Once the pictures are removed, reproduce what is left of the data below exactly.

[Records from a collection]
++++++++++++++++++++
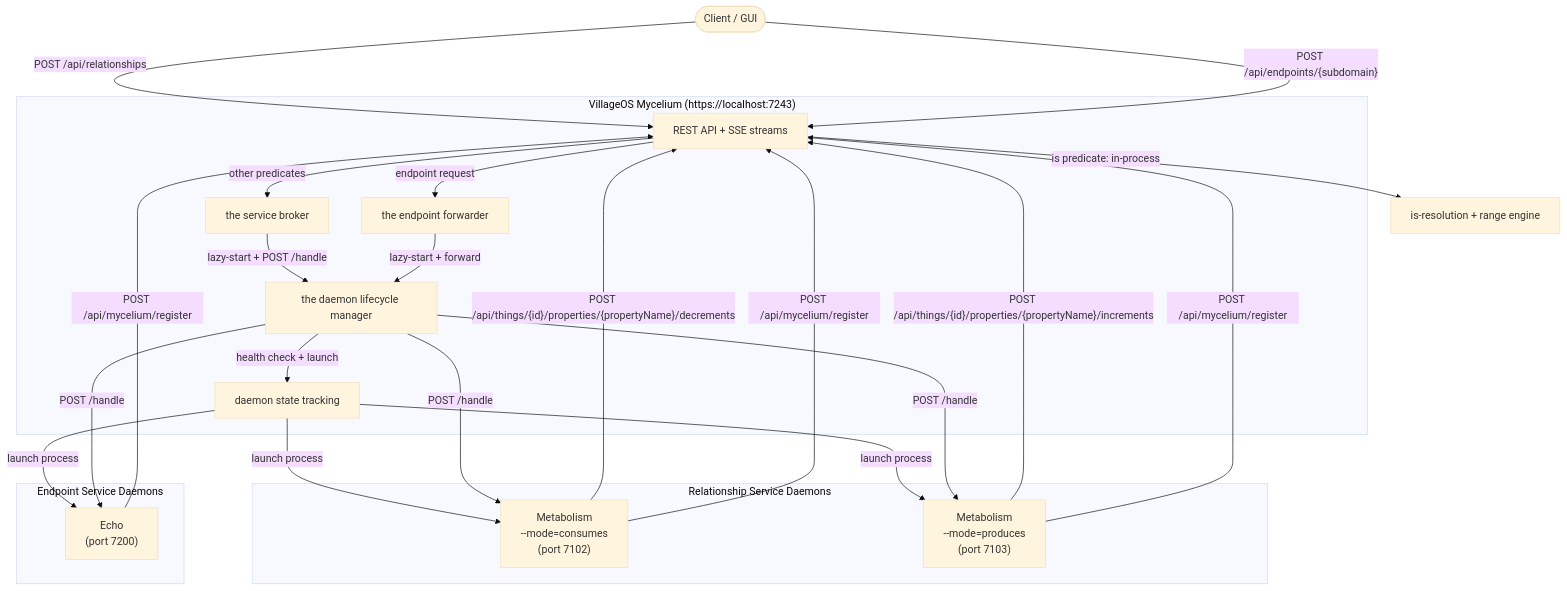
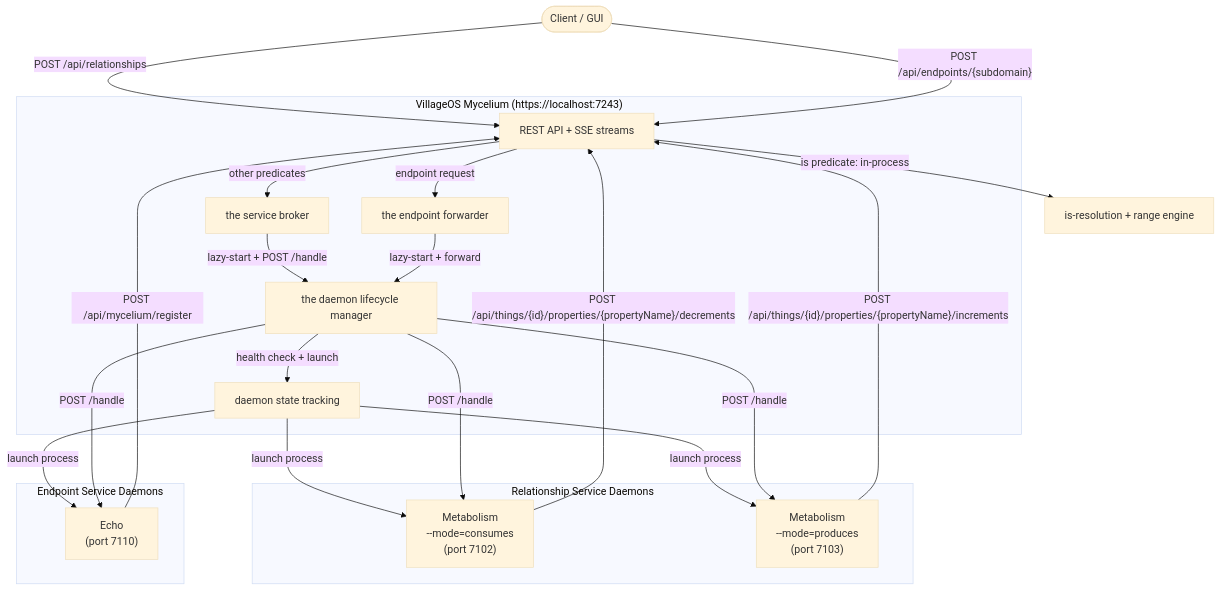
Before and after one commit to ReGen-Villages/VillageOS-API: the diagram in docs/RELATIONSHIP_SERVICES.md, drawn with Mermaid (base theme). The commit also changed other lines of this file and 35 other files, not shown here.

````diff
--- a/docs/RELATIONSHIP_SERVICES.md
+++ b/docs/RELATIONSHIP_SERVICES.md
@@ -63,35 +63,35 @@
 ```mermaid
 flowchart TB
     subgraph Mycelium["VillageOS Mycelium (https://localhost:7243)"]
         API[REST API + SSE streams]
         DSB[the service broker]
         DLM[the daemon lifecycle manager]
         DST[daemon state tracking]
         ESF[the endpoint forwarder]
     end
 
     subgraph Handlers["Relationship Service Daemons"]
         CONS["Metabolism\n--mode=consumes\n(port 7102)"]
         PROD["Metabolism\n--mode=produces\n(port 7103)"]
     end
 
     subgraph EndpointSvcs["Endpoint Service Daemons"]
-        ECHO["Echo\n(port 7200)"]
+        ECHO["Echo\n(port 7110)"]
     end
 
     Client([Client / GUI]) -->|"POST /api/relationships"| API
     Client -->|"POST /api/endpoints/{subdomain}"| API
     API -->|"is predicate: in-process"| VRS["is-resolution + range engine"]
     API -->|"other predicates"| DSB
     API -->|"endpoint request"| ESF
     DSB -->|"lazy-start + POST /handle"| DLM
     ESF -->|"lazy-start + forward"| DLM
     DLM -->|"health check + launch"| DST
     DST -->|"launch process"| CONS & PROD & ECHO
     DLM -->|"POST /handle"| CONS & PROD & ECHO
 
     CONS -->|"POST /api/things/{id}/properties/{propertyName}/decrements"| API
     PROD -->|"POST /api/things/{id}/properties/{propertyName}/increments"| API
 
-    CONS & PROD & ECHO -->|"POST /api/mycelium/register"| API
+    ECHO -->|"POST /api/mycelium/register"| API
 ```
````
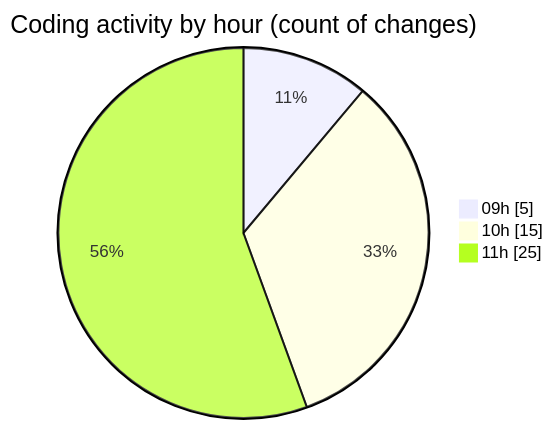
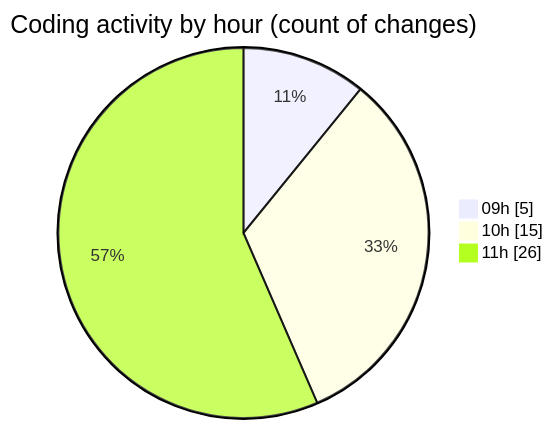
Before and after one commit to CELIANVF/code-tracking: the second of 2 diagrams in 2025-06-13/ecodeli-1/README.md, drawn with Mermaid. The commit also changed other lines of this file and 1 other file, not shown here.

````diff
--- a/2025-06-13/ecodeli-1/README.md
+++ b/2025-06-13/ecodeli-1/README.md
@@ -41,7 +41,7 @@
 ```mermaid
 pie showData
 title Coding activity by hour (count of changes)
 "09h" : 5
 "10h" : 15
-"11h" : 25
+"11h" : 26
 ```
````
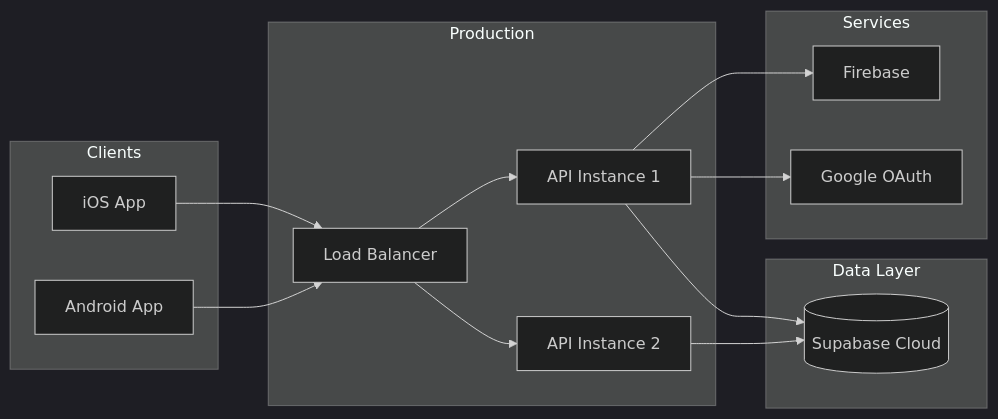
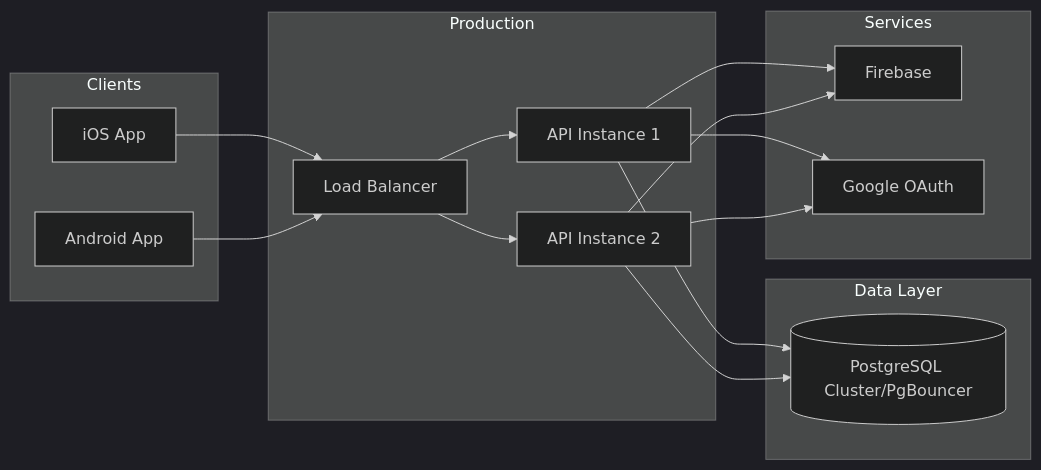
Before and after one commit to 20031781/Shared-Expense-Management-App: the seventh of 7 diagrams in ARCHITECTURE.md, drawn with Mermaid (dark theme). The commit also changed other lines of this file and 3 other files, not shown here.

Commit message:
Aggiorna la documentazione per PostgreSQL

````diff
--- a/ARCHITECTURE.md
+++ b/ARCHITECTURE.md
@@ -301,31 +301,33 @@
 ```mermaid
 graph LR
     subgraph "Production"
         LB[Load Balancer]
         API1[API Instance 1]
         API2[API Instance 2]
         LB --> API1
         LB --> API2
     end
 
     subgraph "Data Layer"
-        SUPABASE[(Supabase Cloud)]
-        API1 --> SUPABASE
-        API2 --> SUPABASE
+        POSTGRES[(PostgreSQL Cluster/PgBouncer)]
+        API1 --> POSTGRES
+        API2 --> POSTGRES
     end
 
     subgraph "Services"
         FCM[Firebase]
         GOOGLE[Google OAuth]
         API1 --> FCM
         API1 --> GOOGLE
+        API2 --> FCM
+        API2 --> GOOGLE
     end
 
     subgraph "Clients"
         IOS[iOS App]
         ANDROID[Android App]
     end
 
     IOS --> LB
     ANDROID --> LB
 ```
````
++++++++++++++++++++
■ **Solved problem**
Before and after one commit to ReGen-Villages/VillageOS-API: the diagram in docs/RELATIONSHIP_SERVICES.md, drawn with Mermaid (base theme). The commit also changed other lines of this file and 35 other files, not shown here.

````diff
--- a/docs/RELATIONSHIP_SERVICES.md
+++ b/docs/RELATIONSHIP_SERVICES.md
@@ -63,35 +63,35 @@
 ```mermaid
 flowchart TB
     subgraph Mycelium["VillageOS Mycelium (https://localhost:7243)"]
         API[REST API + SSE streams]
         DSB[the service broker]
         DLM[the daemon lifecycle manager]
         DST[daemon state tracking]
         ESF[the endpoint forwarder]
     end
 
     subgraph Handlers["Relationship Service Daemons"]
         CONS["Metabolism\n--mode=consumes\n(port 7102)"]
         PROD["Metabolism\n--mode=produces\n(port 7103)"]
     end
 
     subgraph EndpointSvcs["Endpoint Service Daemons"]
-        ECHO["Echo\n(port 7200)"]
+        ECHO["Echo\n(port 7110)"]
     end
 
     Client([Client / GUI]) -->|"POST /api/relationships"| API
     Client -->|"POST /api/endpoints/{subdomain}"| API
     API -->|"is predicate: in-process"| VRS["is-resolution + range engine"]
     API -->|"other predicates"| DSB
     API -->|"endpoint request"| ESF
     DSB -->|"lazy-start + POST /handle"| DLM
     ESF -->|"lazy-start + forward"| DLM
     DLM -->|"health check + launch"| DST
     DST -->|"launch process"| CONS & PROD & ECHO
     DLM -->|"POST /handle"| CONS & PROD & ECHO
 
     CONS -->|"POST /api/things/{id}/properties/{propertyName}/decrements"| API
     PROD -->|"POST /api/things/{id}/properties/{propertyName}/increments"| API
 
-    CONS & PROD & ECHO -->|"POST /api/mycelium/register"| API
+    ECHO -->|"POST /api/mycelium/register"| API
 ```
````
Before and after one commit to CELIANVF/code-tracking: the second of 2 diagrams in 2025-06-13/ecodeli-1/README.md, drawn with Mermaid. The commit also changed other lines of this file and 1 other file, not shown here.

````diff
--- a/2025-06-13/ecodeli-1/README.md
+++ b/2025-06-13/ecodeli-1/README.md
@@ -41,7 +41,7 @@
 ```mermaid
 pie showData
 title Coding activity by hour (count of changes)
 "09h" : 5
 "10h" : 15
-"11h" : 25
+"11h" : 26
 ```
````
Before and after one commit to 20031781/Shared-Expense-Management-App: the seventh of 7 diagrams in ARCHITECTURE.md, drawn with Mermaid (dark theme). The commit also changed other lines of this file and 3 other files, not shown here.

Commit message:
Aggiorna la documentazione per PostgreSQL

````diff
--- a/ARCHITECTURE.md
+++ b/ARCHITECTURE.md
@@ -301,31 +301,33 @@
 ```mermaid
 graph LR
     subgraph "Production"
         LB[Load Balancer]
         API1[API Instance 1]
         API2[API Instance 2]
         LB --> API1
         LB --> API2
     end
 
     subgraph "Data Layer"
-        SUPABASE[(Supabase Cloud)]
-        API1 --> SUPABASE
-        API2 --> SUPABASE
+        POSTGRES[(PostgreSQL Cluster/PgBouncer)]
+        API1 --> POSTGRES
+        API2 --> POSTGRES
     end
 
     subgraph "Services"
         FCM[Firebase]
         GOOGLE[Google OAuth]
         API1 --> FCM
         API1 --> GOOGLE
+        API2 --> FCM
+        API2 --> GOOGLE
     end
 
     subgraph "Clients"
         IOS[iOS App]
         ANDROID[Android App]
     end
 
     IOS --> LB
     ANDROID --> LB
 ```
````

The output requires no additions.